Bedazzled On DVD

Brendan Fraser, Elizabeth Hurley, Frances O'Connor, Orlando Jones, Miriam Shor, Brian Doyle-Murray. Directed by Harold Ramis. Aspect ratio: 2.35:1 (anamorphic). Dolby Digital 5.1. 93 minutes. 2000. Fox Home Entertainment 2000815. PG-13. $26.98.

Elliot (Brendan Fraser) is an office drone who seems to have a "KICK ME" sign taped permanently to his back. His dream is to win the love of Alison (Frances O'Connor), a co-worker who's never even noticed him. Nerds like Elliot can hardly hope to strike up a conversation with a real woman without some sort of divine intervention, so . . . enter the Devil (Elizabeth Hurley). This bombshell from below grants Elliot seven wishes, but winds up wreaking havoc on his life, as each wish turns out just a little different than he had imagined. His desire to be rich and powerful and loved by Alison, for example, results in his becoming a Colombian drug lord whose cartel is fracturing around him. It's recycled Twilight Zone with a comedic twist. The hapless Elliot never learns to tailor his wishes precisely enough that they don't bite him in the backside.

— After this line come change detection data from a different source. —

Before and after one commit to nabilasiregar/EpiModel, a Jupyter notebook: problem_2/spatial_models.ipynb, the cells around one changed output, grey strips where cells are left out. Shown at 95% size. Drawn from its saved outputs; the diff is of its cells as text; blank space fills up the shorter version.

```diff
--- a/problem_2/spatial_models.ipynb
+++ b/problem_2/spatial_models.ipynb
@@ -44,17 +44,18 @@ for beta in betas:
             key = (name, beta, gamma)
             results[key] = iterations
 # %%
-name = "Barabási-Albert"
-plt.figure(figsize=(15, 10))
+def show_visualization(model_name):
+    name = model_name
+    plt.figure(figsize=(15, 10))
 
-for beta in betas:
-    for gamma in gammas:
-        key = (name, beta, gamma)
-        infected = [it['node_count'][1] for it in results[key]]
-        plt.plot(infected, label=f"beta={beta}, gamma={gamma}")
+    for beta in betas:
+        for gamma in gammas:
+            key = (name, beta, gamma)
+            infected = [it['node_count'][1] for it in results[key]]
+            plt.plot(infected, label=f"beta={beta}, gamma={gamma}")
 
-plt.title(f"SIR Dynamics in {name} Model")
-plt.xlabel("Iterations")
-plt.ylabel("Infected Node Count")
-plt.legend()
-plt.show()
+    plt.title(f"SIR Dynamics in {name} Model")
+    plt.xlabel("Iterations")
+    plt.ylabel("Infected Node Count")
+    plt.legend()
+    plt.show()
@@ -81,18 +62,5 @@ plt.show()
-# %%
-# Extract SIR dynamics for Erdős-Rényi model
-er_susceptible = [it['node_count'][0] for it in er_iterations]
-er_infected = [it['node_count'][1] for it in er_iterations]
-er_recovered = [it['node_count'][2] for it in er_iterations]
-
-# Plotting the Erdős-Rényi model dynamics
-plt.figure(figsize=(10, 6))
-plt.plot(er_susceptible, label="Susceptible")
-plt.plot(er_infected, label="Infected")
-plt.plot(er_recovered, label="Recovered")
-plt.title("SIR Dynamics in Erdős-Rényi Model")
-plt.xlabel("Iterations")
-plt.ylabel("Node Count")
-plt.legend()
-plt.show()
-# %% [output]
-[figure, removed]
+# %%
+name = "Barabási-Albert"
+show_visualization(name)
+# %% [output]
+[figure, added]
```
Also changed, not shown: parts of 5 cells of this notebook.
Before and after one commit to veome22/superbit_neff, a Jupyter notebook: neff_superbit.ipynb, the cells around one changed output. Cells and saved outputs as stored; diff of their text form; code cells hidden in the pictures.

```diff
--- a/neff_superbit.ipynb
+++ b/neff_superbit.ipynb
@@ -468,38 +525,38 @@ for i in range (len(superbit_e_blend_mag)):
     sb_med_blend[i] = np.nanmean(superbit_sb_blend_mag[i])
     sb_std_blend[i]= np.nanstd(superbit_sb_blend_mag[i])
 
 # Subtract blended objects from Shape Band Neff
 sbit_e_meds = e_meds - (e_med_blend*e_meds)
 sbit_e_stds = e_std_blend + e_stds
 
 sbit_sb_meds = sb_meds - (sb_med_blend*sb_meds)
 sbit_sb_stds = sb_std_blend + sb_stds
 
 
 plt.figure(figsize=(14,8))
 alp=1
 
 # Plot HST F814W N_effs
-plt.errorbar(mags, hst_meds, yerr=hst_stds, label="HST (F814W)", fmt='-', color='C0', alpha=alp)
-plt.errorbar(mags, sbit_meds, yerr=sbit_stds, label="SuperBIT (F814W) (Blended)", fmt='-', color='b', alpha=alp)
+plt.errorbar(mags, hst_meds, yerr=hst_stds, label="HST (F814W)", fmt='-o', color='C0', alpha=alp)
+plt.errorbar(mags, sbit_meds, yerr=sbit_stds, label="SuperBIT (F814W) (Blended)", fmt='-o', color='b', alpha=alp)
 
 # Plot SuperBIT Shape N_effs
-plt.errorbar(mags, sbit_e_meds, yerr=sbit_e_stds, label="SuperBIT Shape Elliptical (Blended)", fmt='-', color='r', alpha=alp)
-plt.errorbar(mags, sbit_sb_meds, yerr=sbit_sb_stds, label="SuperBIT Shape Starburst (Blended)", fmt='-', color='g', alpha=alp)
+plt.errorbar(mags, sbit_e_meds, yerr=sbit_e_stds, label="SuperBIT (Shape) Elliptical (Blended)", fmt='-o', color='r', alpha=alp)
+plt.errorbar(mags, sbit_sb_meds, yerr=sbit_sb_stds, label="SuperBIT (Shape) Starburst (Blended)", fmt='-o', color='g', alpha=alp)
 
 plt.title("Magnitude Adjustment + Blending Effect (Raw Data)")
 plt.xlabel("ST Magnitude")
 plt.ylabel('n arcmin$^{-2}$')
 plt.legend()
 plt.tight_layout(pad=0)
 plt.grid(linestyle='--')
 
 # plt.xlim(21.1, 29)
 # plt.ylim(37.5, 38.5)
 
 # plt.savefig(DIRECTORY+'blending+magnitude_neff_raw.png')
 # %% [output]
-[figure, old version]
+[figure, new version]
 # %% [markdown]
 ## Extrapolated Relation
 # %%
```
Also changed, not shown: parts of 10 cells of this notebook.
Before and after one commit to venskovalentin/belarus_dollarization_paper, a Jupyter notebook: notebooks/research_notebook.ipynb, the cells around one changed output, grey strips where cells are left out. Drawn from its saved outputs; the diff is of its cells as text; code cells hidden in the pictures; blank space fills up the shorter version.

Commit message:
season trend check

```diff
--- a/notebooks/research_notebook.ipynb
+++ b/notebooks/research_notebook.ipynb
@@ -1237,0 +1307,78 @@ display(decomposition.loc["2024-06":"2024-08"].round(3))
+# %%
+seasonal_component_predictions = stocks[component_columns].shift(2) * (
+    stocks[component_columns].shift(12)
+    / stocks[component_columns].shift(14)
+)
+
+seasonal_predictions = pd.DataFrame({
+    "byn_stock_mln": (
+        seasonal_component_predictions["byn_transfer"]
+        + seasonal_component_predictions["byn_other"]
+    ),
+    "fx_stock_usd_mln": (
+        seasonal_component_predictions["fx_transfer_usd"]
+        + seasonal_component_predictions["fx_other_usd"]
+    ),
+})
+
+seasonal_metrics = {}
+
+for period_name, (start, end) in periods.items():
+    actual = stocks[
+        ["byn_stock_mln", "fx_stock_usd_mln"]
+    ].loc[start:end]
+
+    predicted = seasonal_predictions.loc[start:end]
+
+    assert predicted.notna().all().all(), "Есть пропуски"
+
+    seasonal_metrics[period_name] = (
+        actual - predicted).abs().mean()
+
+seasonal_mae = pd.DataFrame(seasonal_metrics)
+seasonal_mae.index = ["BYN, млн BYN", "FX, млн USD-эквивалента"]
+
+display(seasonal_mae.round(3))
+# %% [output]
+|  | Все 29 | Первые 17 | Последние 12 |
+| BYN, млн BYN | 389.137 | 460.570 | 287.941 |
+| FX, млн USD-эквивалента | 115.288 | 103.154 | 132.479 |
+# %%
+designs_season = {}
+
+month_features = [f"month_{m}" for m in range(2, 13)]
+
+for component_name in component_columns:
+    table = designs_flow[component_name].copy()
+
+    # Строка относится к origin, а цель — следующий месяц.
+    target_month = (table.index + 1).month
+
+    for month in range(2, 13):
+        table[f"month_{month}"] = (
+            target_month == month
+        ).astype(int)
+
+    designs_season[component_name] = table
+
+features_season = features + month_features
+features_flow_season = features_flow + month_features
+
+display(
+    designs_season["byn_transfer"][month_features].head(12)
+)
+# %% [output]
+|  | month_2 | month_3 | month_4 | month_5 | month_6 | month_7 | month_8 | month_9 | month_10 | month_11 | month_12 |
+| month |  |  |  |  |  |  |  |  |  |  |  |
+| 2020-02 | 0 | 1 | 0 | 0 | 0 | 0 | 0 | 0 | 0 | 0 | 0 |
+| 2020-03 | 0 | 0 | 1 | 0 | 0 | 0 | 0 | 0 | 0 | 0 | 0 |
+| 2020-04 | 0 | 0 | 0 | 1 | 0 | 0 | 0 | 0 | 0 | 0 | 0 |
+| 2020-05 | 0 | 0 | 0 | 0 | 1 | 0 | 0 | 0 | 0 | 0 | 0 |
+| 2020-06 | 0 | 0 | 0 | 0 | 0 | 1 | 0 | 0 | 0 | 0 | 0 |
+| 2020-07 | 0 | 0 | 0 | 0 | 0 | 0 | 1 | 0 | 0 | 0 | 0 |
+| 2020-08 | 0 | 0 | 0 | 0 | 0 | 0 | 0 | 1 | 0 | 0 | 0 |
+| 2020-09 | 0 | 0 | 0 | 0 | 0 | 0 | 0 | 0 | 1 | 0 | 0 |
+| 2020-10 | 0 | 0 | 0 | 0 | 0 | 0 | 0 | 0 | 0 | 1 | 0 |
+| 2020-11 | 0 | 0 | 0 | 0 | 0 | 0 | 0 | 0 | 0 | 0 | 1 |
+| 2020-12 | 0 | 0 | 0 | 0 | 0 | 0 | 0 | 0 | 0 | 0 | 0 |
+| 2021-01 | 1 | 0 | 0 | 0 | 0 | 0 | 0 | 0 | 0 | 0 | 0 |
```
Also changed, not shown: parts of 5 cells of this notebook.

By creating a main character so unaware of the pitfalls of making wishes (an age-old plot device), the filmmakers have underestimated the audience's intelligence—a true sin. It doesn't take long for our sympathy for this buffoon to wane. The story's structure, however, which metamorphoses Elliot, Alison, and their small circle of co-workers every time he makes a new wish, is kind of fun, and tests the ranges of the actors involved, particularly Fraser's. In addition to the drug lord, he becomes a giant basketball star, an Alfred E. Newman look-alike, a self-centered author, and a soon-to-be-assassinated US President, among other personas. Hurley, on the other hand, is asked to slip in and out of male erotic fantasies, including being a short-skirted schoolteacher, a short-skirted meter maid, a short-skirted . . . you get the idea.

The script, co-written by Harold Ramis, has some witty dialogue, but the jokes and visual gags usually don't go far beyond the obvious. If it's light comedy you're after, this might have just the right, airy touch.

This Fox DVD, enhanced for 16:9 televisions, looks stunning and is rich in primary colors, especially bright reds. Contrast and clarity are excellent, resulting in good picture detail. And while the soundtrack doesn't give your surrounds much of a workout, it does have some occasionally interesting moments, particularly in the use of special aural effects when Elliot transitions from one "reality" to another.

This disc's package of extras rises above the ordinary, however. Bedazzled is the first feature film to be released on DVD with Nuon features, meaning it offers a greater level of interactivity when played on a Nuon-enhanced DVD player. [See the December 2000 issue ofSGHT for a review of the Samsung DVD-N2000 Nuon-enhanced DVD player.—Ed.] Nuon features include Gamma Zoom, which lets you zoom in at about a 20:1 ratio on selected scenes, in order to discover something new or an interesting production trick; Hyperslides, which pair pre-production renderings with descriptive text alongside the appropriate scene in the film; and an Elizabeth Hurley fashion show, which highlights 12 of the actress's costumes.

A pair of audio commentaries—one by Ramis, one by Hurley and producer Trevor Albert—give you more than you really need to know about the production. Ramis is laid-back, but this accomplished maker of film comedies usually has interesting things to say—when he talks, you know you're getting the perspective of someone who knows what audiences want. Albert's track, meanwhile, is a bit more lively, and complements and overlaps Ramis's comments. Hurley seems to be in the same room with Albert, but you'd hardly know it by the scarcity of her remarks. Both commentary tracks are available in Nuon Digest versions—sort of "greatest hits" collections that contain the most informative and entertaining comments.

Also included is an HBO "making of" featurette hosted by Hurley. Its tongue-in-cheek style can get annoying, however; only Hurley's charm makes it watchable. More worthwhile is a look at the film's production design, with considerable detail about the many costumes and make-up effects used in the film.

Rounding out the supplements are a few dozen production stills, four trailers and TV spots, and the THX Optimode roster of color bars and PLUGE patterns, designed to help viewers properly calibrate their TVs.

While it looks great and is packed with mostly entertaining extras, the Bedazzled DVD isn't a must-own by any means. Hurley makes the Devil look better than ever, but the film's scattered chuckles and its over-reliance on hackneyed plot contrivances are likely to leave you bored more often than bedazzled.